CRACKDOWN 2 (Xbox 360)

A free-roaming third-person action game, Crackdown 2 casts you as the ultraviolent cyborg enforcer for a fascist police state. Your mission is to keep the citizenry of Pacific City safe by bounding around the streets and rooftops raining ballistic death on the mysterious monstrous “Freaks” who roam the city at night and the malcontents who roam it by day. This is exactly as much fun as it sounds.
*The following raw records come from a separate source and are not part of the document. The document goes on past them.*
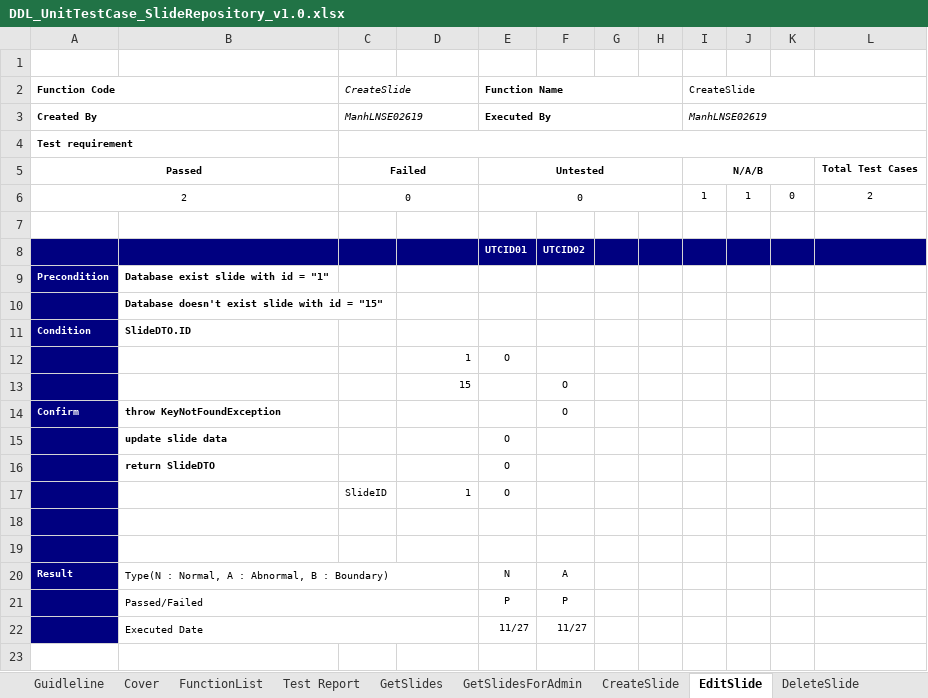
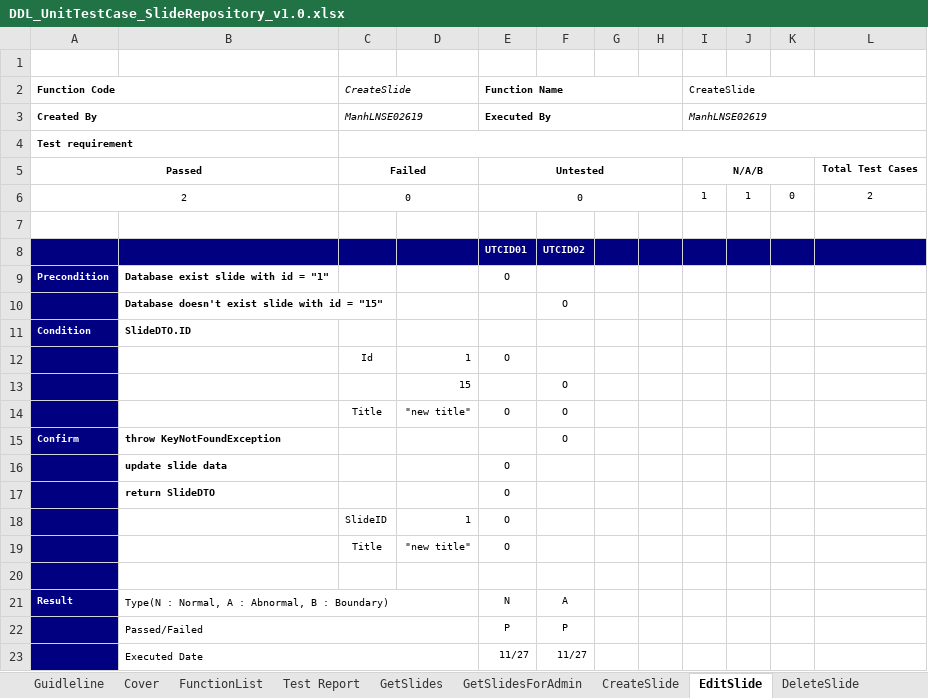
Before and after one commit to sangnvus/2015FALLJS01, an Excel workbook: WIP/Users/ManhLN/Report 4/UT/DDL_UnitTestCase_SlideRepository_v1.0.xlsx, sheet EditSlide, drawn as a sheet; values as stored, in another font and other column widths than the file's, no borders; addresses are those after the commit; the diff names each change by its address in the sheet, - before the commit and + after, or states it on an @@ line.

Commit message:
update DDL_UnitTestCase_SlideRepository_v1.0.xlsx add DDL_UnitTestCase_CategoryRepository_v1.0.xlsx

```diff
--- a/WIP/Users/ManhLN/Report 4/UT/DDL_UnitTestCase_SlideRepository_v1.0.xlsx (sheet EditSlide)
+++ b/WIP/Users/ManhLN/Report 4/UT/DDL_UnitTestCase_SlideRepository_v1.0.xlsx (sheet EditSlide)
-E9: (empty)
+E9: O
-F10: (empty)
+F10: O
-C12: (empty)
+C12: Id
+row 14:  |  | Title | "new title" | O | O
-row 19: (empty)
+row 19:  |  | Title | "new title" | O
```
Also changed, not shown: sheet ChangeOrder, sheet ChangeSlideStatus, sheet DeleteSlide, sheet CreateSlide, 1 other file.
And a useful insight as to what the country will look like after 5 years of Tory government OMG TEH SATIRE.

Crackdown 2 gives you a big, varied gameworld to fool around in. While the setting lacks the authenticity, nuance and humour of the Grand Theft Auto games which were an obvious influence, Pacific City’s neighbourhoods range from rickety shanty-towns to glittering skyscrapers with each district presenting a different challenge to traverse effectively.  The game has an attractive comic-book aesthetic – all flat colours and thick black outlines – which rather suits its knockabout b-movie storyline and over-the-top action.
 
Sensibly given the multitude of threats it throws at you, Crackdown 2 starts you with superhuman strength, resilience and leaping ability then only makes you stronger as the game goes on. Killing enemies bestows “experience points” which improve whichever method you used to carry out the kill – firearms, explosives, melee or vehicles. Your foot-speed and jumping are primarily increased via collecting “agility orbs” which are scattered on rooftops around the city, the collection of which becomes almost a game in its own right – part free-climbing, part scavenger hunt.  You’re never explicitly directed to carry out a specific mission, rather the game scatters tasks to be performed all over the city and leaves you to pick your own path through them. However, they are all variants on a few basic themes – vehicular checkpoint races, footraces over the rooftops, attacking an enemy base or defending a point from waves of Freak attacks – and even given that moving through the city is fun in and of itself, by about halfway through you have seen everything the game has to offer and the action has begun to feel somewhat samey.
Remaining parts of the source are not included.